▶ _TASK TO CARRY OUT_: Reproduce the entries that follow, exactly and in full.

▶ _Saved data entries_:
——————————
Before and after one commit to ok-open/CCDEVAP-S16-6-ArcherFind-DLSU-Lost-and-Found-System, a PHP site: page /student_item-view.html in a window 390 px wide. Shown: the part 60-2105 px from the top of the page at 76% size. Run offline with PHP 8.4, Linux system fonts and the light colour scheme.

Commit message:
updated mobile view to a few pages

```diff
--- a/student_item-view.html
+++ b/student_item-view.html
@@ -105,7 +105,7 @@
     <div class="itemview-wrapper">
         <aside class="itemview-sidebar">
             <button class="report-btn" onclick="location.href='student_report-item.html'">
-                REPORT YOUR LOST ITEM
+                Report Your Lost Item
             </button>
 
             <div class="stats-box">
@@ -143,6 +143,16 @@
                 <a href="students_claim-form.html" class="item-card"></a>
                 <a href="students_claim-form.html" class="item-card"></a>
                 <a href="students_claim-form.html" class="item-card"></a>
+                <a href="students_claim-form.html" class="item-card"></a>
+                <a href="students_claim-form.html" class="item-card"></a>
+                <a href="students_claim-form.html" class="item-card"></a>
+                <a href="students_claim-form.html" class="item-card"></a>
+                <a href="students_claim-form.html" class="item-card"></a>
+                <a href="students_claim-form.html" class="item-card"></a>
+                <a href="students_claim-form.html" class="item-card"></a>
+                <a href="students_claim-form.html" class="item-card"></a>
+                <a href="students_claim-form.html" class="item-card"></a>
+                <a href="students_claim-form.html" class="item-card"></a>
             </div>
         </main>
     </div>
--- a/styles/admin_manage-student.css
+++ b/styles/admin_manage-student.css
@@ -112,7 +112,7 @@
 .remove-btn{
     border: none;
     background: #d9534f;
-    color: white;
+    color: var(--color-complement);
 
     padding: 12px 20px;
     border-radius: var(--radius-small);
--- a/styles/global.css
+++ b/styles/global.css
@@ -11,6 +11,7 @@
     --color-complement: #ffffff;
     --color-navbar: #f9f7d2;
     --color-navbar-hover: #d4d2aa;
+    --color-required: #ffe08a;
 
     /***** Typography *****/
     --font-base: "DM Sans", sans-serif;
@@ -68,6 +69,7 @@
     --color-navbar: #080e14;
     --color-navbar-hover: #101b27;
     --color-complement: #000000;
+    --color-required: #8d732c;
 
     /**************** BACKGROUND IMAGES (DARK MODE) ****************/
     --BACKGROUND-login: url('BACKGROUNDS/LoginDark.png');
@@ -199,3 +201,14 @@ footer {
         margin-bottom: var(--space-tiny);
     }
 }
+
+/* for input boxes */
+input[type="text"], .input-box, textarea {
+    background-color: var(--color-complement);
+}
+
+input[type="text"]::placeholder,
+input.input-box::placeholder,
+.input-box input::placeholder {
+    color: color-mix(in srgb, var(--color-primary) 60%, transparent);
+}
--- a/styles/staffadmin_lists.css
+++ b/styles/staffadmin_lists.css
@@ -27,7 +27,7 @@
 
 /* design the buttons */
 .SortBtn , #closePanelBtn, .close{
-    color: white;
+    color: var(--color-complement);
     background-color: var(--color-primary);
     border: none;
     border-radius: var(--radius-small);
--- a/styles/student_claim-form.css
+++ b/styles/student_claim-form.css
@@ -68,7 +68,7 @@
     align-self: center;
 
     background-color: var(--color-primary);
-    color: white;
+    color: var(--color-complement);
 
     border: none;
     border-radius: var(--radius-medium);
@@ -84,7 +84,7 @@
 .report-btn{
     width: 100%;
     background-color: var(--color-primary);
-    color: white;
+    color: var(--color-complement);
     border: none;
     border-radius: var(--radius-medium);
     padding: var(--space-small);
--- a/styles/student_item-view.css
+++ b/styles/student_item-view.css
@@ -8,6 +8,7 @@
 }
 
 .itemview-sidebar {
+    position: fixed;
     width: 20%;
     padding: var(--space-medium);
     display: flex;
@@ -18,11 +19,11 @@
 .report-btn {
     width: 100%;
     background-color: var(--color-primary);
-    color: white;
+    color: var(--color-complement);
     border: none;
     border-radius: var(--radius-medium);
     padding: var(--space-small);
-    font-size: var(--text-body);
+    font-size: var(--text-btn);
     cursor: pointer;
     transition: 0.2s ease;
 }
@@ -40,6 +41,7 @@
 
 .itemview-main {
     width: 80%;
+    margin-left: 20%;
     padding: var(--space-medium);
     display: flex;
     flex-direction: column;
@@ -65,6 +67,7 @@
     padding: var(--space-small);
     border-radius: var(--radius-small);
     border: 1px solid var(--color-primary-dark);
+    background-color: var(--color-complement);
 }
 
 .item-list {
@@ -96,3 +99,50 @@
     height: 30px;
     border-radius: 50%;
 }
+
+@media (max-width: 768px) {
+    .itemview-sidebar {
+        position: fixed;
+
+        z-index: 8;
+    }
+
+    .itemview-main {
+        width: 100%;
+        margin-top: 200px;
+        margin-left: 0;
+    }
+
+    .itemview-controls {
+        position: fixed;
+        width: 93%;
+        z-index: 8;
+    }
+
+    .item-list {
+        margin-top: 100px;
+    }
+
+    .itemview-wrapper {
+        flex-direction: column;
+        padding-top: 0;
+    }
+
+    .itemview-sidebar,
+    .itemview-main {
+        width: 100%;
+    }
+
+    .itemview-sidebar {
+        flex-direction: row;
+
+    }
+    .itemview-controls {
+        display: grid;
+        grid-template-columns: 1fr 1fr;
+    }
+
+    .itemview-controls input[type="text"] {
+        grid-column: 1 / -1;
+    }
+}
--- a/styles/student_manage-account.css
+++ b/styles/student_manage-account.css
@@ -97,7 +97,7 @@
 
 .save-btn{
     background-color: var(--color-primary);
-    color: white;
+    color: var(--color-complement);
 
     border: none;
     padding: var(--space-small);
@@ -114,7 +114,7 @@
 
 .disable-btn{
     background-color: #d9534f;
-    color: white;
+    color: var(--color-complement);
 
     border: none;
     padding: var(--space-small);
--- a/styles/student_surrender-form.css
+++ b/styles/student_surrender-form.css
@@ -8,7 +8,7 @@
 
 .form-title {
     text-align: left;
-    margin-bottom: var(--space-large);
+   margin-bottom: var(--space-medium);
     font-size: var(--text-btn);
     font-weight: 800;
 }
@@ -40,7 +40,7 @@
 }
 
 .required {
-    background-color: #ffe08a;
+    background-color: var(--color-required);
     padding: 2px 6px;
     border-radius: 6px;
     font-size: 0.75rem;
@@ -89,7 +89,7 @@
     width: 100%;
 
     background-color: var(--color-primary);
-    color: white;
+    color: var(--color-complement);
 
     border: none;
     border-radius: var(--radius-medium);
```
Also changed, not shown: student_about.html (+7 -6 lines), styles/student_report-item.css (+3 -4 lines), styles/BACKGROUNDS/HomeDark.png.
——————————
▶ _SOLUTION FOR THIS TASK_:
Before and after one commit to ok-open/CCDEVAP-S16-6-ArcherFind-DLSU-Lost-and-Found-System, a PHP site: page /student_item-view.html in a window 390 px wide. Shown: the part 60-2105 px from the top of the page at 76% size. Run offline with PHP 8.4, Linux system fonts and the light colour scheme.

Commit message:
updated mobile view to a few pages

```diff
--- a/student_item-view.html
+++ b/student_item-view.html
@@ -105,7 +105,7 @@
     <div class="itemview-wrapper">
         <aside class="itemview-sidebar">
             <button class="report-btn" onclick="location.href='student_report-item.html'">
-                REPORT YOUR LOST ITEM
+                Report Your Lost Item
             </button>
 
             <div class="stats-box">
@@ -143,6 +143,16 @@
                 <a href="students_claim-form.html" class="item-card"></a>
                 <a href="students_claim-form.html" class="item-card"></a>
                 <a href="students_claim-form.html" class="item-card"></a>
+                <a href="students_claim-form.html" class="item-card"></a>
+                <a href="students_claim-form.html" class="item-card"></a>
+                <a href="students_claim-form.html" class="item-card"></a>
+                <a href="students_claim-form.html" class="item-card"></a>
+                <a href="students_claim-form.html" class="item-card"></a>
+                <a href="students_claim-form.html" class="item-card"></a>
+                <a href="students_claim-form.html" class="item-card"></a>
+                <a href="students_claim-form.html" class="item-card"></a>
+                <a href="students_claim-form.html" class="item-card"></a>
+                <a href="students_claim-form.html" class="item-card"></a>
             </div>
         </main>
     </div>
--- a/styles/admin_manage-student.css
+++ b/styles/admin_manage-student.css
@@ -112,7 +112,7 @@
 .remove-btn{
     border: none;
     background: #d9534f;
-    color: white;
+    color: var(--color-complement);
 
     padding: 12px 20px;
     border-radius: var(--radius-small);
--- a/styles/global.css
+++ b/styles/global.css
@@ -11,6 +11,7 @@
     --color-complement: #ffffff;
     --color-navbar: #f9f7d2;
     --color-navbar-hover: #d4d2aa;
+    --color-required: #ffe08a;
 
     /***** Typography *****/
     --font-base: "DM Sans", sans-serif;
@@ -68,6 +69,7 @@
     --color-navbar: #080e14;
     --color-navbar-hover: #101b27;
     --color-complement: #000000;
+    --color-required: #8d732c;
 
     /**************** BACKGROUND IMAGES (DARK MODE) ****************/
     --BACKGROUND-login: url('BACKGROUNDS/LoginDark.png');
@@ -199,3 +201,14 @@ footer {
         margin-bottom: var(--space-tiny);
     }
 }
+
+/* for input boxes */
+input[type="text"], .input-box, textarea {
+    background-color: var(--color-complement);
+}
+
+input[type="text"]::placeholder,
+input.input-box::placeholder,
+.input-box input::placeholder {
+    color: color-mix(in srgb, var(--color-primary) 60%, transparent);
+}
--- a/styles/staffadmin_lists.css
+++ b/styles/staffadmin_lists.css
@@ -27,7 +27,7 @@
 
 /* design the buttons */
 .SortBtn , #closePanelBtn, .close{
-    color: white;
+    color: var(--color-complement);
     background-color: var(--color-primary);
     border: none;
     border-radius: var(--radius-small);
--- a/styles/student_claim-form.css
+++ b/styles/student_claim-form.css
@@ -68,7 +68,7 @@
     align-self: center;
 
     background-color: var(--color-primary);
-    color: white;
+    color: var(--color-complement);
 
     border: none;
     border-radius: var(--radius-medium);
@@ -84,7 +84,7 @@
 .report-btn{
     width: 100%;
     background-color: var(--color-primary);
-    color: white;
+    color: var(--color-complement);
     border: none;
     border-radius: var(--radius-medium);
     padding: var(--space-small);
--- a/styles/student_item-view.css
+++ b/styles/student_item-view.css
@@ -8,6 +8,7 @@
 }
 
 .itemview-sidebar {
+    position: fixed;
     width: 20%;
     padding: var(--space-medium);
     display: flex;
@@ -18,11 +19,11 @@
 .report-btn {
     width: 100%;
     background-color: var(--color-primary);
-    color: white;
+    color: var(--color-complement);
     border: none;
     border-radius: var(--radius-medium);
     padding: var(--space-small);
-    font-size: var(--text-body);
+    font-size: var(--text-btn);
     cursor: pointer;
     transition: 0.2s ease;
 }
@@ -40,6 +41,7 @@
 
 .itemview-main {
     width: 80%;
+    margin-left: 20%;
     padding: var(--space-medium);
     display: flex;
     flex-direction: column;
@@ -65,6 +67,7 @@
     padding: var(--space-small);
     border-radius: var(--radius-small);
     border: 1px solid var(--color-primary-dark);
+    background-color: var(--color-complement);
 }
 
 .item-list {
@@ -96,3 +99,50 @@
     height: 30px;
     border-radius: 50%;
 }
+
+@media (max-width: 768px) {
+    .itemview-sidebar {
+        position: fixed;
+
+        z-index: 8;
+    }
+
+    .itemview-main {
+        width: 100%;
+        margin-top: 200px;
+        margin-left: 0;
+    }
+
+    .itemview-controls {
+        position: fixed;
+        width: 93%;
+        z-index: 8;
+    }
+
+    .item-list {
+        margin-top: 100px;
+    }
+
+    .itemview-wrapper {
+        flex-direction: column;
+        padding-top: 0;
+    }
+
+    .itemview-sidebar,
+    .itemview-main {
+        width: 100%;
+    }
+
+    .itemview-sidebar {
+        flex-direction: row;
+
+    }
+    .itemview-controls {
+        display: grid;
+        grid-template-columns: 1fr 1fr;
+    }
+
+    .itemview-controls input[type="text"] {
+        grid-column: 1 / -1;
+    }
+}
--- a/styles/student_manage-account.css
+++ b/styles/student_manage-account.css
@@ -97,7 +97,7 @@
 
 .save-btn{
     background-color: var(--color-primary);
-    color: white;
+    color: var(--color-complement);
 
     border: none;
     padding: var(--space-small);
@@ -114,7 +114,7 @@
 
 .disable-btn{
     background-color: #d9534f;
-    color: white;
+    color: var(--color-complement);
 
     border: none;
     padding: var(--space-small);
--- a/styles/student_surrender-form.css
+++ b/styles/student_surrender-form.css
@@ -8,7 +8,7 @@
 
 .form-title {
     text-align: left;
-    margin-bottom: var(--space-large);
+   margin-bottom: var(--space-medium);
     font-size: var(--text-btn);
     font-weight: 800;
 }
@@ -40,7 +40,7 @@
 }
 
 .required {
-    background-color: #ffe08a;
+    background-color: var(--color-required);
     padding: 2px 6px;
     border-radius: 6px;
     font-size: 0.75rem;
@@ -89,7 +89,7 @@
     width: 100%;
 
     background-color: var(--color-primary);
-    color: white;
+    color: var(--color-complement);
 
     border: none;
     border-radius: var(--radius-medium);
```
Also changed, not shown: student_about.html (+7 -6 lines), styles/student_report-item.css (+3 -4 lines), styles/BACKGROUNDS/HomeDark.png.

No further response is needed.